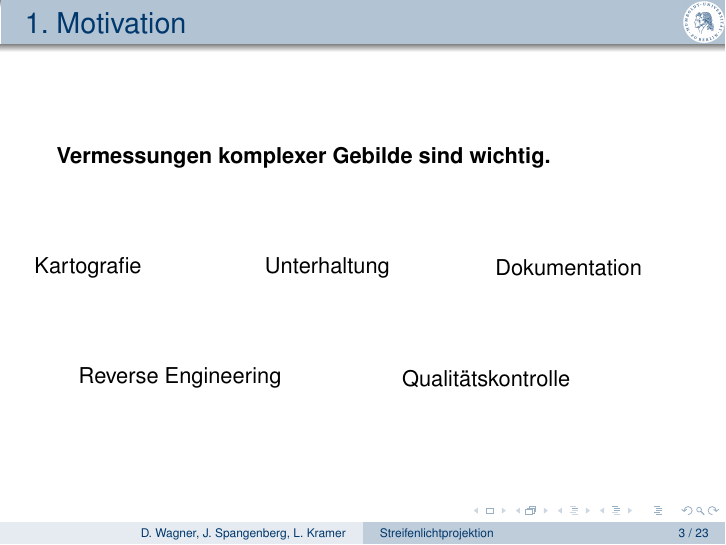
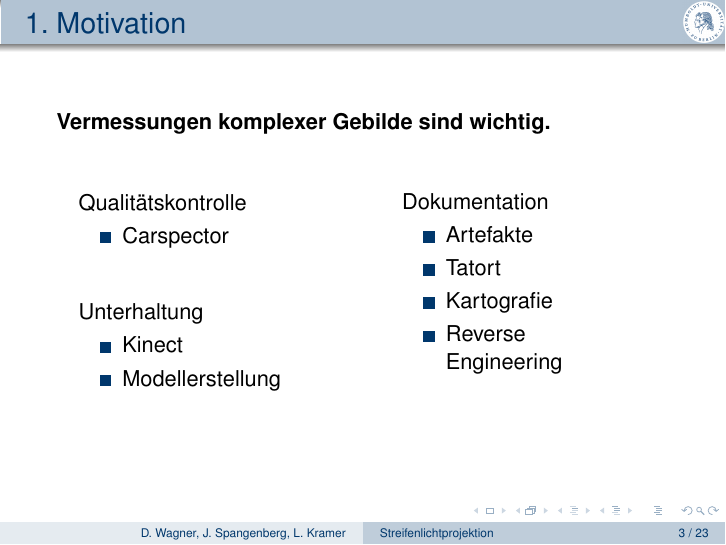
Before and after one commit to Gerold31/Streifenprojektion, LaTeX slides (praesentation2/Streifenprojektion.tex): page 3 of 32. Compiled offline with pdfLaTeX.

Commit message:
Update 'Motivation'.

```diff
--- a/praesentation2/Streifenprojektion.tex
+++ b/praesentation2/Streifenprojektion.tex
@@ -83,31 +83,30 @@
 
 	\textbf{Vermessungen komplexer Gebilde sind wichtig.}
 	\vfill
-	\begin{columns}
-		\begin{column}{.32\linewidth}
-			%\includegraphics[width=\linewidth]{includes/line_line}\\
-			Kartografie
+	\begin{columns}[T]
+		\begin{column}{.4\linewidth}
+			Qualitätskontrolle
+			\begin{itemize}
+				\item Carspector
+			\end{itemize}
+			\vspace{2em}
+			Unterhaltung
+			\begin{itemize}
+				\item Kinect
+				\item Modellerstellung
+			\end{itemize}
 		\end{column}
-		\begin{column}{.32\linewidth}
-			%\includegraphics[width=\linewidth]{includes/line_line}\\
-			Unterhaltung
-		\end{column}
-		\begin{column}{.32\linewidth}
-			%\includegraphics[width=\linewidth]{includes/line_line}\\
+		\begin{column}{.4\linewidth}
 			Dokumentation
+			\begin{itemize}
+				\item Artefakte
+				\item Tatort
+				\item Kartografie
+				\item Reverse Engineering
+			\end{itemize}
 		\end{column}
 	\end{columns}
 	\vfill
-	\begin{columns}
-		\begin{column}{.4\linewidth}
-			%\includegraphics[width=\linewidth]{includes/line_line}\\
-			Reverse Engineering
-		\end{column}
-		\begin{column}{.4\linewidth}
-			%\includegraphics[width=\linewidth]{includes/line_line}\\
-			Qualitätskontrolle
-		\end{column}
-	\end{columns}
 
 \end{frame}
 
```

» **WHAT TO WORK ON**: Return every line above word for word, minus images.

» **REPLY TO THE EXERCISE**:
Before and after one commit to Gerold31/Streifenprojektion, LaTeX slides (praesentation2/Streifenprojektion.tex): page 3 of 32. Compiled offline with pdfLaTeX.

Commit message:
Update 'Motivation'.

```diff
--- a/praesentation2/Streifenprojektion.tex
+++ b/praesentation2/Streifenprojektion.tex
@@ -83,31 +83,30 @@
 
 	\textbf{Vermessungen komplexer Gebilde sind wichtig.}
 	\vfill
-	\begin{columns}
-		\begin{column}{.32\linewidth}
-			%\includegraphics[width=\linewidth]{includes/line_line}\\
-			Kartografie
+	\begin{columns}[T]
+		\begin{column}{.4\linewidth}
+			Qualitätskontrolle
+			\begin{itemize}
+				\item Carspector
+			\end{itemize}
+			\vspace{2em}
+			Unterhaltung
+			\begin{itemize}
+				\item Kinect
+				\item Modellerstellung
+			\end{itemize}
 		\end{column}
-		\begin{column}{.32\linewidth}
-			%\includegraphics[width=\linewidth]{includes/line_line}\\
-			Unterhaltung
-		\end{column}
-		\begin{column}{.32\linewidth}
-			%\includegraphics[width=\linewidth]{includes/line_line}\\
+		\begin{column}{.4\linewidth}
 			Dokumentation
+			\begin{itemize}
+				\item Artefakte
+				\item Tatort
+				\item Kartografie
+				\item Reverse Engineering
+			\end{itemize}
 		\end{column}
 	\end{columns}
 	\vfill
-	\begin{columns}
-		\begin{column}{.4\linewidth}
-			%\includegraphics[width=\linewidth]{includes/line_line}\\
-			Reverse Engineering
-		\end{column}
-		\begin{column}{.4\linewidth}
-			%\includegraphics[width=\linewidth]{includes/line_line}\\
-			Qualitätskontrolle
-		\end{column}
-	\end{columns}
 
 \end{frame}
 
```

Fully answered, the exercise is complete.